**Try it:**
Images are to be excluded from the copy, and the records below reproduced word for word.

:: Material for the task

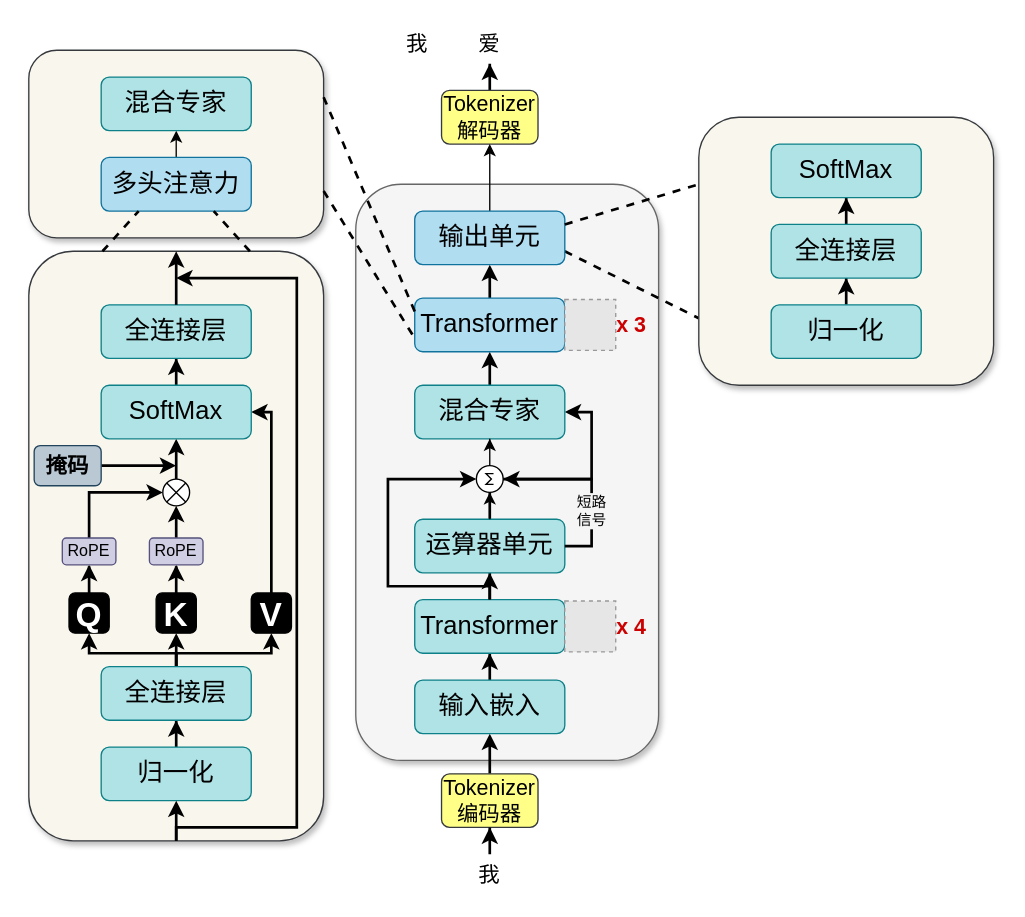
zzc-1024/alu.draw.io keeps this draw.io diagram as page "模型架构图" (3 of 16) of 未命名绘图.drawio. Above is the earlier version. Source tidied: cells renumbered, new cells numbered last; positions are measured from the earlier drawing's top-left corner, leaving out a move shared by most shapes. Both pictures are drawn from the tidied source at 134%, with x=0, y=0 at pixel (28, 23). Pictures stored in the file or linked from it are replaced by grey dashed boxes.
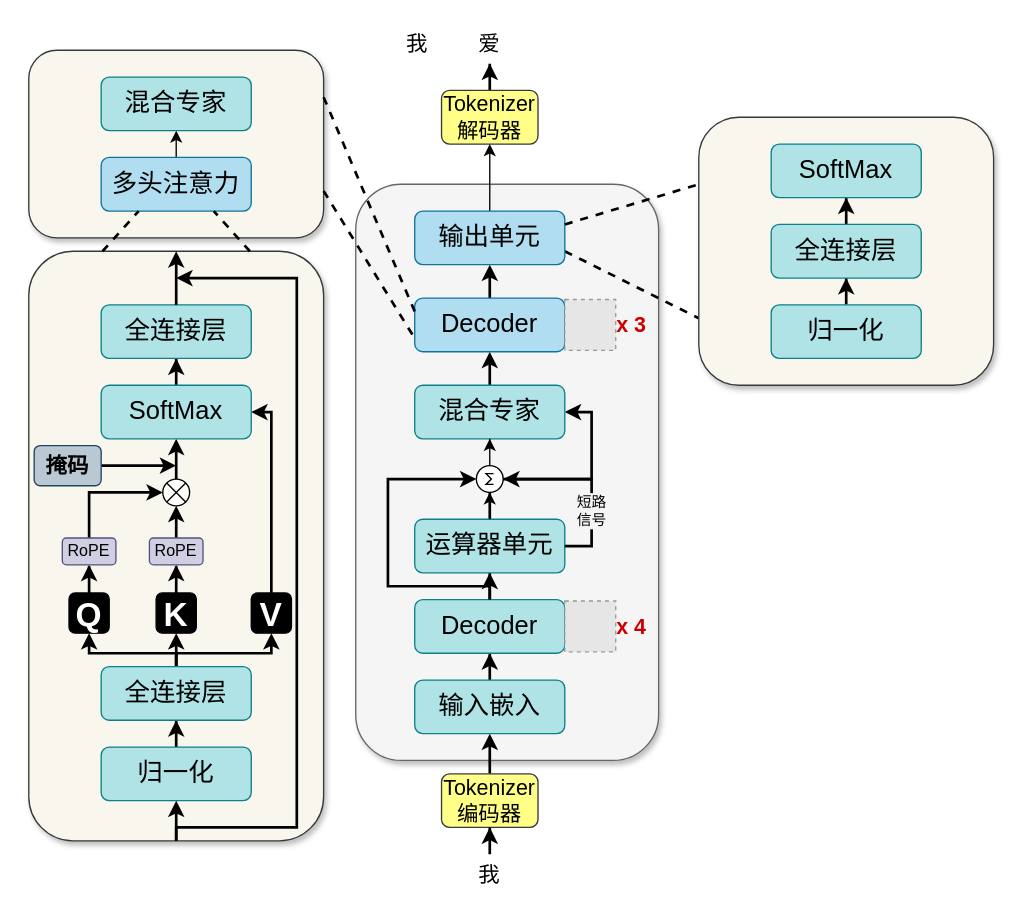
Above is the later version.

Commit message:
更新未命名绘图.drawio

What changed in the source:
```diff
@@
-    <mxCell id="16" value="Transformer" style="rounded=1;whiteSpace=wrap;html=1;fontSize=19;fillColor=#b0e3e6;strokeColor=#0e8088;" parent="1" vertex="1">
+    <mxCell id="16" value="Decoder" style="rounded=1;whiteSpace=wrap;html=1;fontSize=19;fillColor=#b0e3e6;strokeColor=#0e8088;" parent="1" vertex="1">
       <mxGeometry x="288" y="430" width="112" height="40" as="geometry" />
     </mxCell>
@@
-    <mxCell id="25" value="Transformer" style="rounded=1;whiteSpace=wrap;html=1;fontSize=19;fillColor=#b1ddf0;strokeColor=#10739e;" parent="1" vertex="1">
+    <mxCell id="25" value="Decoder" style="rounded=1;whiteSpace=wrap;html=1;fontSize=19;fillColor=#b1ddf0;strokeColor=#10739e;" parent="1" vertex="1">
       <mxGeometry x="288" y="205" width="112" height="40" as="geometry" />
     </mxCell>
```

::::

**Answer to the problem:**
zzc-1024/alu.draw.io keeps this draw.io diagram as page "模型架构图" (3 of 16) of 未命名绘图.drawio. Above is the earlier version. Source tidied: cells renumbered, new cells numbered last; positions are measured from the earlier drawing's top-left corner, leaving out a move shared by most shapes. Both pictures are drawn from the tidied source at 134%, with x=0, y=0 at pixel (28, 23). Pictures stored in the file or linked from it are replaced by grey dashed boxes.
Above is the later version.

Commit message:
更新未命名绘图.drawio

What changed in the source:
```diff
@@
-    <mxCell id="16" value="Transformer" style="rounded=1;whiteSpace=wrap;html=1;fontSize=19;fillColor=#b0e3e6;strokeColor=#0e8088;" parent="1" vertex="1">
+    <mxCell id="16" value="Decoder" style="rounded=1;whiteSpace=wrap;html=1;fontSize=19;fillColor=#b0e3e6;strokeColor=#0e8088;" parent="1" vertex="1">
       <mxGeometry x="288" y="430" width="112" height="40" as="geometry" />
     </mxCell>
@@
-    <mxCell id="25" value="Transformer" style="rounded=1;whiteSpace=wrap;html=1;fontSize=19;fillColor=#b1ddf0;strokeColor=#10739e;" parent="1" vertex="1">
+    <mxCell id="25" value="Decoder" style="rounded=1;whiteSpace=wrap;html=1;fontSize=19;fillColor=#b1ddf0;strokeColor=#10739e;" parent="1" vertex="1">
       <mxGeometry x="288" y="205" width="112" height="40" as="geometry" />
     </mxCell>
```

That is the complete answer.